One of the most famous encounters Pacquiao was involved in was billed as ‘The Battle between East and West’ against Ricky Hatton in 2009. Expectations were sky high for the event at the MGM Grand in Las Vegas. Hatton was coming into the bout 18 months after his first professional defeat against Floyd Mayweather Jr. It was to be more misery for the Brit, as the fight would become synonymous for one of the most brutal knockout punches ever thrown in the ring.

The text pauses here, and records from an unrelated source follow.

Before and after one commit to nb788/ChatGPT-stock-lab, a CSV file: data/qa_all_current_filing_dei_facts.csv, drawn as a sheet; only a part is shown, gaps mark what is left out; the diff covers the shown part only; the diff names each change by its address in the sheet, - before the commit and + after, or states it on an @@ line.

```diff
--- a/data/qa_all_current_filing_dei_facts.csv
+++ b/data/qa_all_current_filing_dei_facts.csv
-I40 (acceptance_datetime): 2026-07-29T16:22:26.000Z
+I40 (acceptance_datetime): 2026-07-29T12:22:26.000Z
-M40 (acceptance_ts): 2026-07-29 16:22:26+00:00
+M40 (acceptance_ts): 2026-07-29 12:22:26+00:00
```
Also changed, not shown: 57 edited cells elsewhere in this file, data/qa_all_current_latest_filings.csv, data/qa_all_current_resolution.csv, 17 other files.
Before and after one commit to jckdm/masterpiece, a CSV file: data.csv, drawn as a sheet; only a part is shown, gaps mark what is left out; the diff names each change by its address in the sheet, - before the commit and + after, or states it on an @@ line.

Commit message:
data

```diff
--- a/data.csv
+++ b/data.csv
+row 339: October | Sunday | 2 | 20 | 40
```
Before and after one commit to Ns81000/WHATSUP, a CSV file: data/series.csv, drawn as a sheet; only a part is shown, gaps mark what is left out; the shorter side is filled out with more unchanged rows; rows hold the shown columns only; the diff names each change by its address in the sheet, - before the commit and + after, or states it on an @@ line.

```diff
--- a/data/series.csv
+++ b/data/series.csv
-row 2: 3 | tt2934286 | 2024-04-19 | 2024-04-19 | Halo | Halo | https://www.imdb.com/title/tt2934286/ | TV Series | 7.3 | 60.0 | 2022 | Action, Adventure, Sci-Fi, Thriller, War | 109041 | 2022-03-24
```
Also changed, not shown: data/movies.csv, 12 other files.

After dominating the first round by landing three straight rights to Hatton, the Brit was floored. However, he got back up with a minute remaining only to be sent back to the canvas with nine-seconds remaining; this time the damage was done by a quick combination. Hatton once again returned to his feet and looked to have regained a level of control in the second round. However, Pacquiao spotted an opening a struck Hatton with a fierce left hook which left the Brit unconscious before even hitting the ground. The blow was awarded as ‘Knockout of the year’ by Ring Magazine and subsequently meant that Hatton needed to retire. In just under ten minutes in the ring, the Filipino demonstrating everything that made him the pound for pound best in the world.
Pacquiao vs Matthysse
photo: FARYSA HAMZAH/Shutterstock.com
After a brief retirement and an ageing performance against Jeff Horn, Pacquiao returned to the ring to take on Lucas Matthysse in Malaysia. Aged 39 at the time he showcased all the skills that made him the world champion in various weight categories and proved to fans that he still has energy in the tank for one final push at a world title. He looked fresh and hungry to achieve the knockout finish and that just what he did against his Argentinean opponent.
After seven round of picking apart his opponent, he finally finished off Matthysse with a left hook combination. In total, the Filipino dropped his opponent to the canvas on four occasions, but ultimately the damage was done. The TKO victory was the first time that Pacquiao had knocked out his opponent to win in nine years.
Pacquiao vs Margarito
In 2010, Pacquiao became the first main event fighter to compete at the AT&T Stadium in Dallas twice in a calendar year, as there were over 40,000 fans in attendance for the bout that saw the Filipino enter the history books. Despite the size difference going in the favour of Margarito, it was Pacquiao who made the dominant moves throughout the fight by using his speed and technique, which his Mexican opponent couldn’t match.
Margarito suffered three nasty cuts during the fight which prompted the Filipino to ask the referee to stop the bout. However, he didn’t, and the fight went the distance with Pacquiao winning by a unanimous decision. Such was his dominance in the bout Pacquiao landed 474 of his 1069 punches (44%), while his opponent could only land 229 of 817 (28%). After the fight, Pacquiao revealed that he held back during the last round of the bout as he didn’t want to leave permanent damage on his opponent.
Pacquiao vs Mayweather
photo: Kobby Dagan/Shutterstock.com
It was the fight that the world wanted to see between two of the best in the ring. It was billed as ‘The Fight of the Century’, and while the ultimate decision didn’t go in favour of the Filipino, it will always be an event that he came out of praise with. Mayweather’s defensive tactics throughout the bout drew frustrated reactions from the crowd in attendance, while Pacquiao was forced to try and catch the American as he tried to stay out of the grasp of the Filipino.
The judges ultimately scored it as unanimous points decision for Mayweather, but there have been questions from experts and ex-professionals about the legitimacy. The event was largely believed to have taken place six years too late as the opening negotiations took place in 2009, but rumours circulated that Mayweather wasn’t happy to defend his unbeaten record against such a threatening opponent. There are no doubts in boxing fans mind that if the bout would have gone ahead in 2009, then the fight could have been a devastating blow for the legacy of Mayweather.
The legacy for Pacquiao will continue, however, as he steps in the ring with Keith Thurman on the 21st July at the MGM Grand. 🥊